Assignment
Reproduce the data that follows character for character, but omit its pictures.

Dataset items
⁂

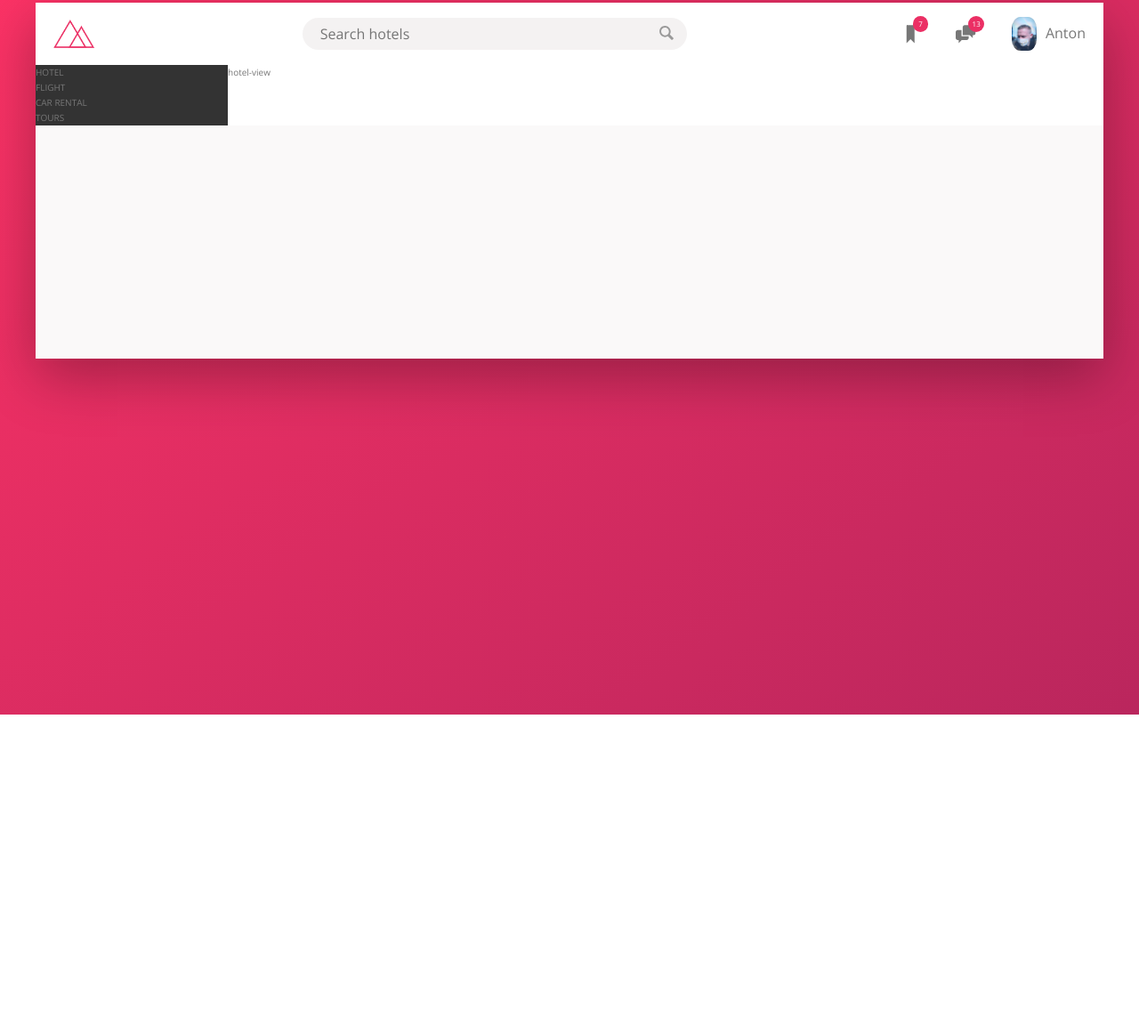
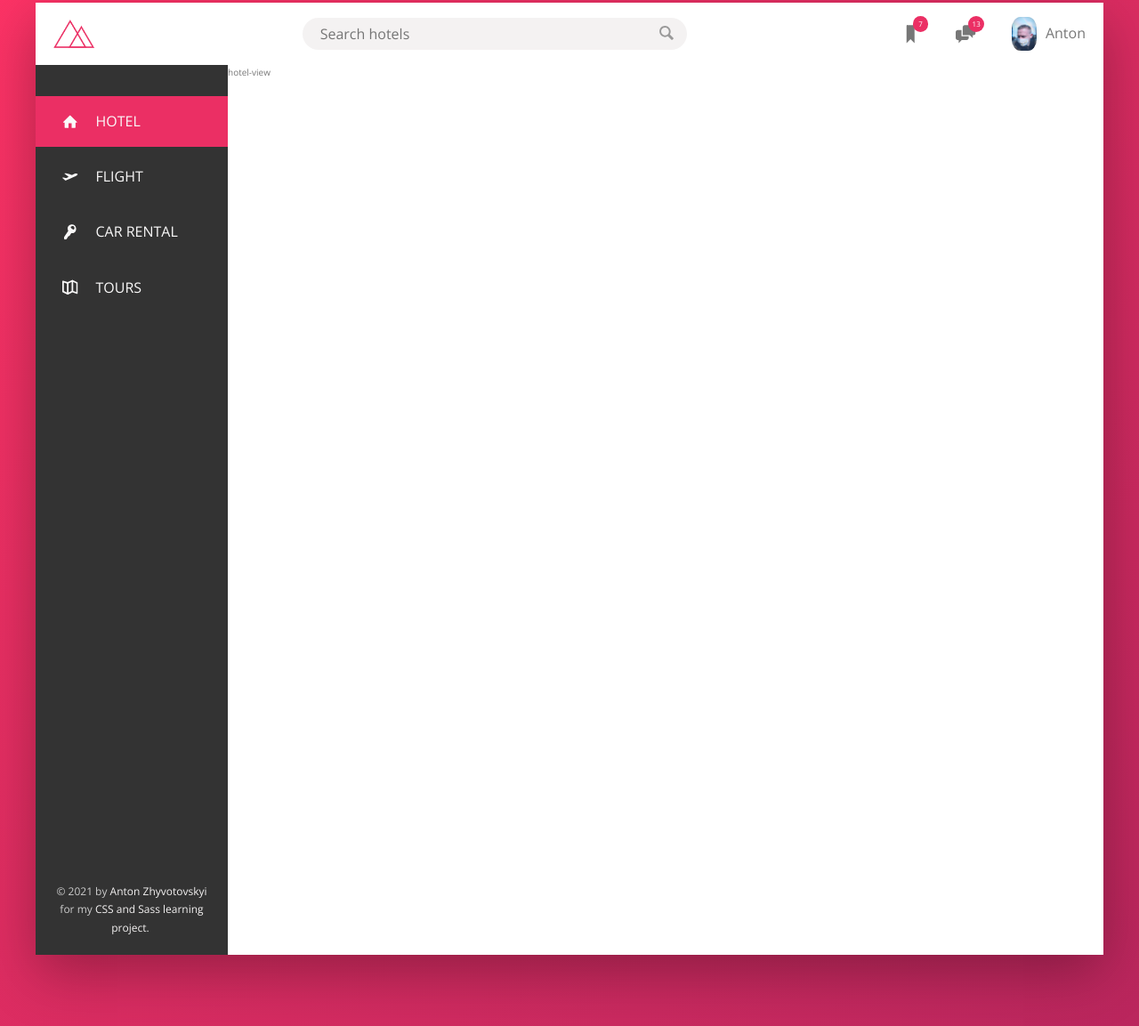
Before and after one commit to AntonRufus/trillo, a website: page index.html in a window 1280 px wide. Shown: the part 77-1230 px from the top of the page at 89% size. Before the commit the page ends 880 px from the top, so only its background shows below. Drawn offline with nearby package versions, Linux system fonts and the light colour scheme.

Commit message:
the navigation section

```diff
--- a/index.html
+++ b/index.html
@@ -61,10 +61,46 @@
 
         <!-- sidebar -->
         <nav class="sidebar">
-            <div>HOTEL</div>
-            <div>FLIGHT</div>
-            <div>CAR RENTAL</div>
-            <div>TOURS</div>
+            <ul class="side-nav">
+                <li class="side-nav__item side-nav__item--active">
+                    <a href="#" class="side-nav__link">
+                        <svg class="side-nav__icon">
+                            <use xlink:href="img/sprite.svg#icon-home"></use>
+                            <span>HOTEL</span>
+                        </svg>
+                    </a>
+                </li>
+                <li class="side-nav__item">
+                    <a href="#" class="side-nav__link">
+                        <svg class="side-nav__icon">
+                            <use xlink:href="img/sprite.svg#icon-aircraft-take-off"></use>
+                            <span>FLIGHT</span>
+                        </svg>
+                    </a>
+                </li>
+                <li class="side-nav__item">
+                    <a href="#" class="side-nav__link">
+                        <svg class="side-nav__icon">
+                            <use xlink:href="img/sprite.svg#icon-key"></use>
+                            <span>CAR RENTAL</span>
+                        </svg>
+                    </a></li>
+                <li class="side-nav__item">
+                    <a href="#" class="side-nav__link">
+                        <svg class="side-nav__icon">
+                            <use xlink:href="img/sprite.svg#icon-map"></use>
+                            <span>TOURS</span>
+                        </svg>
+                    </a>
+                </li>
+            </ul>
+
+            <div class="legal">
+                &copy; 2021 by <a href="https://github.com/AntonRufus" class="footer__link">Anton Zhyvotovskyi</a> for
+                my
+                <a class="footer__link" href="https://github.com/AntonRufus/trillo">CSS and Sass learning
+                    project.</a>&nbsp;
+            </div>
         </nav>
 
         <!-- content -->
--- a/sass/_components.scss
+++ b/sass/_components.scss
@@ -123,3 +123,93 @@
     }
   }
 }
+
+///////////////////////////////////////////////////
+// SIDE NAVIGATION
+.side-nav {
+  font-size: 1.6rem;
+  list-style: none;
+  margin-top: 3.5rem;
+
+  &__item {
+    position: relative;
+
+    &:not(:last-child) {
+      margin-bottom: .5rem;
+    }
+  }
+
+  &__item::before {
+    content: "";
+    position: absolute;
+    top: 0;
+    left: 0;
+    height: 100%;
+    width: 3px;
+    background-color: var(--color-primary);
+    transform: scaleY(0);
+
+    transform-origin: center;
+    transition: transform .2s,
+    width .4s cubic-bezier(1, 0, 0, 1) .2s,
+    background-color .1s;
+  }
+
+  &__item:hover::before,
+  &__item--active::before {
+    transform: scaleY(1);
+    width: 100%;
+  }
+
+  &__item:active::before {
+    background-color: var(--color-primary-light);
+  }
+
+  &__link:link,
+  &__link:visited {
+    text-decoration: none;
+    color: var(--color-grey-light-1);
+    text-transform: uppercase;
+    display: block;
+    padding: 1.5rem 3rem;
+    position: relative;
+    z-index: 1000;
+
+    display: flex;
+    align-items: center;
+  }
+
+  &__icon {
+    width: 1.75rem;
+    height: 1.75rem;
+    margin-right: 2rem;
+    fill: currentColor;
+  }
+}
+
+///////////////////////////////////////////////////
+// LEGAL TEXT
+.legal {
+  font-size: 1.2rem;
+  text-align: center;
+  color: var(--color-grey-light-4);
+  padding-top: 2.5rem;
+  width: 80%;
+  margin: 0 auto;
+  margin-bottom: 2rem;
+
+  &:hover a {
+    color: var(--color-grey-dark-3);
+    transition: color .5s;
+  }
+
+  & a {
+    text-decoration: none;
+    color: var(--color-grey-light-2);
+    transition: color .5s;
+
+    &:hover {
+      color: var(--color-grey-light-1);
+    }
+  }
+}
--- a/sass/_layout.scss
+++ b/sass/_layout.scss
@@ -24,11 +24,16 @@
 
 .sidebar {
   background-color: var(--color-grey-dark-1);
+  flex: 0 0 18%;
 
-  flex: 0 0 18%;
+  display: flex;
+  flex-direction: column;
+  justify-content: space-between;
 }
 
 .hotel-view {
   background-color: #fff;
   flex: 1;
+
+  height: 125vh;
 }
```
Also changed, not shown: css/style.css.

⁂

Exercise answer
Before and after one commit to AntonRufus/trillo, a website: page index.html in a window 1280 px wide. Shown: the part 77-1230 px from the top of the page at 89% size. Before the commit the page ends 880 px from the top, so only its background shows below. Drawn offline with nearby package versions, Linux system fonts and the light colour scheme.

Commit message:
the navigation section

```diff
--- a/index.html
+++ b/index.html
@@ -61,10 +61,46 @@
 
         <!-- sidebar -->
         <nav class="sidebar">
-            <div>HOTEL</div>
-            <div>FLIGHT</div>
-            <div>CAR RENTAL</div>
-            <div>TOURS</div>
+            <ul class="side-nav">
+                <li class="side-nav__item side-nav__item--active">
+                    <a href="#" class="side-nav__link">
+                        <svg class="side-nav__icon">
+                            <use xlink:href="img/sprite.svg#icon-home"></use>
+                            <span>HOTEL</span>
+                        </svg>
+                    </a>
+                </li>
+                <li class="side-nav__item">
+                    <a href="#" class="side-nav__link">
+                        <svg class="side-nav__icon">
+                            <use xlink:href="img/sprite.svg#icon-aircraft-take-off"></use>
+                            <span>FLIGHT</span>
+                        </svg>
+                    </a>
+                </li>
+                <li class="side-nav__item">
+                    <a href="#" class="side-nav__link">
+                        <svg class="side-nav__icon">
+                            <use xlink:href="img/sprite.svg#icon-key"></use>
+                            <span>CAR RENTAL</span>
+                        </svg>
+                    </a></li>
+                <li class="side-nav__item">
+                    <a href="#" class="side-nav__link">
+                        <svg class="side-nav__icon">
+                            <use xlink:href="img/sprite.svg#icon-map"></use>
+                            <span>TOURS</span>
+                        </svg>
+                    </a>
+                </li>
+            </ul>
+
+            <div class="legal">
+                &copy; 2021 by <a href="https://github.com/AntonRufus" class="footer__link">Anton Zhyvotovskyi</a> for
+                my
+                <a class="footer__link" href="https://github.com/AntonRufus/trillo">CSS and Sass learning
+                    project.</a>&nbsp;
+            </div>
         </nav>
 
         <!-- content -->
--- a/sass/_components.scss
+++ b/sass/_components.scss
@@ -123,3 +123,93 @@
     }
   }
 }
+
+///////////////////////////////////////////////////
+// SIDE NAVIGATION
+.side-nav {
+  font-size: 1.6rem;
+  list-style: none;
+  margin-top: 3.5rem;
+
+  &__item {
+    position: relative;
+
+    &:not(:last-child) {
+      margin-bottom: .5rem;
+    }
+  }
+
+  &__item::before {
+    content: "";
+    position: absolute;
+    top: 0;
+    left: 0;
+    height: 100%;
+    width: 3px;
+    background-color: var(--color-primary);
+    transform: scaleY(0);
+
+    transform-origin: center;
+    transition: transform .2s,
+    width .4s cubic-bezier(1, 0, 0, 1) .2s,
+    background-color .1s;
+  }
+
+  &__item:hover::before,
+  &__item--active::before {
+    transform: scaleY(1);
+    width: 100%;
+  }
+
+  &__item:active::before {
+    background-color: var(--color-primary-light);
+  }
+
+  &__link:link,
+  &__link:visited {
+    text-decoration: none;
+    color: var(--color-grey-light-1);
+    text-transform: uppercase;
+    display: block;
+    padding: 1.5rem 3rem;
+    position: relative;
+    z-index: 1000;
+
+    display: flex;
+    align-items: center;
+  }
+
+  &__icon {
+    width: 1.75rem;
+    height: 1.75rem;
+    margin-right: 2rem;
+    fill: currentColor;
+  }
+}
+
+///////////////////////////////////////////////////
+// LEGAL TEXT
+.legal {
+  font-size: 1.2rem;
+  text-align: center;
+  color: var(--color-grey-light-4);
+  padding-top: 2.5rem;
+  width: 80%;
+  margin: 0 auto;
+  margin-bottom: 2rem;
+
+  &:hover a {
+    color: var(--color-grey-dark-3);
+    transition: color .5s;
+  }
+
+  & a {
+    text-decoration: none;
+    color: var(--color-grey-light-2);
+    transition: color .5s;
+
+    &:hover {
+      color: var(--color-grey-light-1);
+    }
+  }
+}
--- a/sass/_layout.scss
+++ b/sass/_layout.scss
@@ -24,11 +24,16 @@
 
 .sidebar {
   background-color: var(--color-grey-dark-1);
+  flex: 0 0 18%;
 
-  flex: 0 0 18%;
+  display: flex;
+  flex-direction: column;
+  justify-content: space-between;
 }
 
 .hotel-view {
   background-color: #fff;
   flex: 1;
+
+  height: 125vh;
 }
```
Also changed, not shown: css/style.css.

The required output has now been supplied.